- [Excerpts from a dataset]:
^^^^^^^^

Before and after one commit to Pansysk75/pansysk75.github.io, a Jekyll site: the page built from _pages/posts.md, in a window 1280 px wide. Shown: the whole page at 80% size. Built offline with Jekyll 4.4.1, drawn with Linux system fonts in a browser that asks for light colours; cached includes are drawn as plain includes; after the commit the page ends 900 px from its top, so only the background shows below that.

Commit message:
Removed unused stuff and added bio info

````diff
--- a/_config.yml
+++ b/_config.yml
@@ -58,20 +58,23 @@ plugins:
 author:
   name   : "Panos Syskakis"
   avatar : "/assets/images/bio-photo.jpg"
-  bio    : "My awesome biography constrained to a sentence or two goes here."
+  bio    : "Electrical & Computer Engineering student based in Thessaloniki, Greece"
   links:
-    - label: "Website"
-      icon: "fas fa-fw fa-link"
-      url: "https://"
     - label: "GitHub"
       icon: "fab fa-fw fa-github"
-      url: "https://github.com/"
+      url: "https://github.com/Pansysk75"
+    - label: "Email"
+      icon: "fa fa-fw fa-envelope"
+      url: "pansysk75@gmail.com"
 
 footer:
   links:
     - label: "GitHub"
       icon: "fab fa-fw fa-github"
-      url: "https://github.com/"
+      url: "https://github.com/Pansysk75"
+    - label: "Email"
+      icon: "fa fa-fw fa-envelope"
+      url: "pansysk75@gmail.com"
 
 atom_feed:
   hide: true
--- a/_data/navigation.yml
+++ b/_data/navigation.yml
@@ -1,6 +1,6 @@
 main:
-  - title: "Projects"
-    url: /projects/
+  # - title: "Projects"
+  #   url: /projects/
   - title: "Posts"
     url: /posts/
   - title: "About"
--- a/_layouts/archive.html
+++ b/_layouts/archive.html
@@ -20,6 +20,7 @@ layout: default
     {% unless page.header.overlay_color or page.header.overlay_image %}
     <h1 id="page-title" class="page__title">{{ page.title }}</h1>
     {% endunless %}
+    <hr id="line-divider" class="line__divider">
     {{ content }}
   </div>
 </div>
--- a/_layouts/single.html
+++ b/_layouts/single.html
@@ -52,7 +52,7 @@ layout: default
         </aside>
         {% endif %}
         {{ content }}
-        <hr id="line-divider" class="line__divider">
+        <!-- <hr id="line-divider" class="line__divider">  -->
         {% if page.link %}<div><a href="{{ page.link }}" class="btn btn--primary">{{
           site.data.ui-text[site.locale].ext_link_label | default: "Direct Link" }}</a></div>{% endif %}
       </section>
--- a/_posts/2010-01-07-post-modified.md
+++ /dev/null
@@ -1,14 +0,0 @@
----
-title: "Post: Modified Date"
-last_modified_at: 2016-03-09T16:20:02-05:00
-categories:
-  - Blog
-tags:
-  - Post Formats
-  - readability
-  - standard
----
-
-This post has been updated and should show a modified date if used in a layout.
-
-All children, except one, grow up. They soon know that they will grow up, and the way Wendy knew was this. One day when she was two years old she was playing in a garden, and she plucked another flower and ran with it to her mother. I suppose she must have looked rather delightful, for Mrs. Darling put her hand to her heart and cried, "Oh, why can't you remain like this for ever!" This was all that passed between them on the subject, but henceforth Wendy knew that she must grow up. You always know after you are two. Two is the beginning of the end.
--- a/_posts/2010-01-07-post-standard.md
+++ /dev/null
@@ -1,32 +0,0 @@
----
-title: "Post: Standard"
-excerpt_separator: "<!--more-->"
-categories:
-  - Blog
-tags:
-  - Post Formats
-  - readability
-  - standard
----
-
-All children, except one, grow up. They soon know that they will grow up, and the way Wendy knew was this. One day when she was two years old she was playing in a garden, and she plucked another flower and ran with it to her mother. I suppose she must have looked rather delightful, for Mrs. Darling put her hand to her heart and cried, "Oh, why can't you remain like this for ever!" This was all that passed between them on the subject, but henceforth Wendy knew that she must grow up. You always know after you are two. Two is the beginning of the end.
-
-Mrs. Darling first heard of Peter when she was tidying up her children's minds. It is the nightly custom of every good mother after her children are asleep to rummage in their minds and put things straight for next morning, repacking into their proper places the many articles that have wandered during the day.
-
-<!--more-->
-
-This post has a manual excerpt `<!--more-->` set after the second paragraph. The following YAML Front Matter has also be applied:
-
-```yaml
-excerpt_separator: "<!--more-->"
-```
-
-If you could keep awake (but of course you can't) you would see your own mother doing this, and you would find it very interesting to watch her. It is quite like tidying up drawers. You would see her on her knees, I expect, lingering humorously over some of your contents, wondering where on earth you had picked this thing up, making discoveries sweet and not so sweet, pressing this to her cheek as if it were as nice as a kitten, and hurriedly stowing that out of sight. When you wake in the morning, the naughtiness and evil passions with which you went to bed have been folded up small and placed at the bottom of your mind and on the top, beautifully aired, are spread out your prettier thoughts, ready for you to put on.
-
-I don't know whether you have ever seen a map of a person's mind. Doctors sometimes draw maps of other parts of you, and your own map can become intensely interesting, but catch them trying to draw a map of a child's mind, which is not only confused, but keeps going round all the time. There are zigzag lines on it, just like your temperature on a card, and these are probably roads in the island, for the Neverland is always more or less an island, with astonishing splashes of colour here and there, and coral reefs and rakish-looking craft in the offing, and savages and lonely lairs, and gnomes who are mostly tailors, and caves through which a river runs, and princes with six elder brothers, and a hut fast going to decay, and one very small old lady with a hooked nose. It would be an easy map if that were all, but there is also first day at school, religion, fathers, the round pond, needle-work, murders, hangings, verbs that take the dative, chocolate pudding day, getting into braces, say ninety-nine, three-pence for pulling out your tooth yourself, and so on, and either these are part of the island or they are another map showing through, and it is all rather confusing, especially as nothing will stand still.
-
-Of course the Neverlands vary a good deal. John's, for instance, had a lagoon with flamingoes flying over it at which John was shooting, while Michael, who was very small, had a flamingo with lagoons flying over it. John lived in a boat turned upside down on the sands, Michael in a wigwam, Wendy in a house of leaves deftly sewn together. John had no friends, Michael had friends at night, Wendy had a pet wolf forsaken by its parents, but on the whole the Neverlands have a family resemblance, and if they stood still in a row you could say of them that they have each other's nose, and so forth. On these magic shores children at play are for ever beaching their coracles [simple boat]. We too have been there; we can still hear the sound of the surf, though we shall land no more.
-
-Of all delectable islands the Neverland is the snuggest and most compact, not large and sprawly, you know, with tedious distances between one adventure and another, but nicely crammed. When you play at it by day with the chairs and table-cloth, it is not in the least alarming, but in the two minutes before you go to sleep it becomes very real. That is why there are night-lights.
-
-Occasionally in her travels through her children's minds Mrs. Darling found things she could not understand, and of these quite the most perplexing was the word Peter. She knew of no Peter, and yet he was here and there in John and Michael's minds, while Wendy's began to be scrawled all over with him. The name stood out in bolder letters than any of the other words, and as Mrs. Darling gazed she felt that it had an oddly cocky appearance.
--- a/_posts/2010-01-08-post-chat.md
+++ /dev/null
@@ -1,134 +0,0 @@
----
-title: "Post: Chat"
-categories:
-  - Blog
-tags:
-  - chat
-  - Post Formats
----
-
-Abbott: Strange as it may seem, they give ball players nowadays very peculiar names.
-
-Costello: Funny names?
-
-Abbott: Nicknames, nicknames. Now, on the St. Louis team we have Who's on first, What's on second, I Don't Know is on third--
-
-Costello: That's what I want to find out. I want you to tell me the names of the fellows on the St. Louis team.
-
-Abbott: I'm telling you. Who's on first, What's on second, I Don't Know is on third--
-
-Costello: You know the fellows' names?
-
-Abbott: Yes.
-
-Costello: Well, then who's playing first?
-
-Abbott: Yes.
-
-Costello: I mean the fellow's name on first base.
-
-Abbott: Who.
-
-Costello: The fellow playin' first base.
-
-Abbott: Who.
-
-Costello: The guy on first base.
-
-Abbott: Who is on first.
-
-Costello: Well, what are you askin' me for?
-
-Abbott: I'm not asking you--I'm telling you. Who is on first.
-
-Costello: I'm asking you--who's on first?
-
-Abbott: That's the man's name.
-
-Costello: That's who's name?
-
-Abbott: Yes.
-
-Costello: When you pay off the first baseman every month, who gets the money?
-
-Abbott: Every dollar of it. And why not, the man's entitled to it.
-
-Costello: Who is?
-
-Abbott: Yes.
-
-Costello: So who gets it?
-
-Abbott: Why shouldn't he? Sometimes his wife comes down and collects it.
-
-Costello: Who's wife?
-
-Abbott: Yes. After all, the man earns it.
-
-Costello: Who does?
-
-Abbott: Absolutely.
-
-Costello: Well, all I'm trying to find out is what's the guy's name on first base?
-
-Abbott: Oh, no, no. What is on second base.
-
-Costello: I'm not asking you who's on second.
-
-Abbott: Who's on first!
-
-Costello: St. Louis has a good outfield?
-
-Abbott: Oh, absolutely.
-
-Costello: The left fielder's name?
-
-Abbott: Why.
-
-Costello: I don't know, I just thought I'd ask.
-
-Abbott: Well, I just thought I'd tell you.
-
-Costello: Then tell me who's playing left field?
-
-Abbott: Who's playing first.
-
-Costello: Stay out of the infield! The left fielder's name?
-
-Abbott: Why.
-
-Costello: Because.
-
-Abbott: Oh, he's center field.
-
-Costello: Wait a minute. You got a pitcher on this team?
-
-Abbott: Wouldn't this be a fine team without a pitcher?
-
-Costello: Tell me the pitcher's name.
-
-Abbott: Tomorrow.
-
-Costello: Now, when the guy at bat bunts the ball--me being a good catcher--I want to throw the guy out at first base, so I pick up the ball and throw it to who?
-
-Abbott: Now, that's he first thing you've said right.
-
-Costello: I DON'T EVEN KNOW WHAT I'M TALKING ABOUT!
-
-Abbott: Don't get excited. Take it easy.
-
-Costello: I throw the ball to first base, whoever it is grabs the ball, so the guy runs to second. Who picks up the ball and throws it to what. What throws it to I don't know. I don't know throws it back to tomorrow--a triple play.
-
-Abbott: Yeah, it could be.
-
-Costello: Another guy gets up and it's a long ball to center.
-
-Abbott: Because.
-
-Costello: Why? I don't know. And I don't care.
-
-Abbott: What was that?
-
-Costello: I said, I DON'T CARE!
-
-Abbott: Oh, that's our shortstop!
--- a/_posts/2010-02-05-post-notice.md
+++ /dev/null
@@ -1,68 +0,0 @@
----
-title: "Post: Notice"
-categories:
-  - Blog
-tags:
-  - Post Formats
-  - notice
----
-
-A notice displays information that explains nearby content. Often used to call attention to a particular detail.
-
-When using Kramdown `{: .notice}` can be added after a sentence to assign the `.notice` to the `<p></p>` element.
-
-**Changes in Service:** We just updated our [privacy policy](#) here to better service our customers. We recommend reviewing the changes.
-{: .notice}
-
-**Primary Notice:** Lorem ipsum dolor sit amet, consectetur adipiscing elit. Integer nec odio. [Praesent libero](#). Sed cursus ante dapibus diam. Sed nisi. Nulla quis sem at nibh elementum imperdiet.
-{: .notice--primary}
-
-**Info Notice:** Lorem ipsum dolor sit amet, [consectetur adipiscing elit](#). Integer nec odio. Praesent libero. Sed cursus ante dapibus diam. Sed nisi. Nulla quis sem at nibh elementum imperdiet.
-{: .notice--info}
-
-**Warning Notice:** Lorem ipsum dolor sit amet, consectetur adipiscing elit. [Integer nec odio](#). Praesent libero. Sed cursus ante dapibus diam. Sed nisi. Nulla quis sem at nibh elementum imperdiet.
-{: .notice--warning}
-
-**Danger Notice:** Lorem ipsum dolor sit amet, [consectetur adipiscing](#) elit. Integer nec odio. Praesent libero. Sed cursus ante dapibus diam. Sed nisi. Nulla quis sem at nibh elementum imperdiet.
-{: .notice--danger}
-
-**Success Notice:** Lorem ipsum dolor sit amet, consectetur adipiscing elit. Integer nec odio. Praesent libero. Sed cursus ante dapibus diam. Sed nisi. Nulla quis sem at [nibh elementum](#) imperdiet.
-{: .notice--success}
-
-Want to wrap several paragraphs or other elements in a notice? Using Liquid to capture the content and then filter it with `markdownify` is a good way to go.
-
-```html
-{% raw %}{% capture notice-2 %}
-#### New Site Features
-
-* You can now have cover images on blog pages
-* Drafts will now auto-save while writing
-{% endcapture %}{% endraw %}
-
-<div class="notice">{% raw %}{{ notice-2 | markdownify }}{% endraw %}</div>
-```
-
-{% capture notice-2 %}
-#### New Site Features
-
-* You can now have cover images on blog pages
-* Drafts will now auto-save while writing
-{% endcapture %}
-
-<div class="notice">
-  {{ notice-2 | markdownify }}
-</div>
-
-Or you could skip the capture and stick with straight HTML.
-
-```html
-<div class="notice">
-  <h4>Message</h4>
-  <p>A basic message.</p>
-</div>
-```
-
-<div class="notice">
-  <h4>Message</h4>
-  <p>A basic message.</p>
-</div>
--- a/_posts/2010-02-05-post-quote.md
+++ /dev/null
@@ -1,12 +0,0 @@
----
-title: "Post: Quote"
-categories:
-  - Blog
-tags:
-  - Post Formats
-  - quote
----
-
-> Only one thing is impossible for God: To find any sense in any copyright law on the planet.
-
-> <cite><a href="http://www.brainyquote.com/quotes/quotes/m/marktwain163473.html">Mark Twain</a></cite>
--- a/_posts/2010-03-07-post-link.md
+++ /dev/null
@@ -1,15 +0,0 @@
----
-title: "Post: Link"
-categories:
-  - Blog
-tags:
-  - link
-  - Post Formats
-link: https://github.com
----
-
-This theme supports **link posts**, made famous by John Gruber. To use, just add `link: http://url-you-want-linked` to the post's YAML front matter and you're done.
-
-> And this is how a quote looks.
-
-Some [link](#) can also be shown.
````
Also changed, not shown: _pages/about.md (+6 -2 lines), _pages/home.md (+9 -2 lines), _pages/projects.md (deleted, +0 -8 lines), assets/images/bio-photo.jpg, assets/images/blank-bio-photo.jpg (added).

^^^^^^^^

- [EXERCISE GOAL]: Of all the lines in the data above, show only those that hold the word "Well".

- [TASK SOLUTION]:
-Costello: Well, then who's playing first?
-Costello: Well, what are you askin' me for?
-Costello: Well, all I'm trying to find out is what's the guy's name on first base?
-Abbott: Well, I just thought I'd tell you.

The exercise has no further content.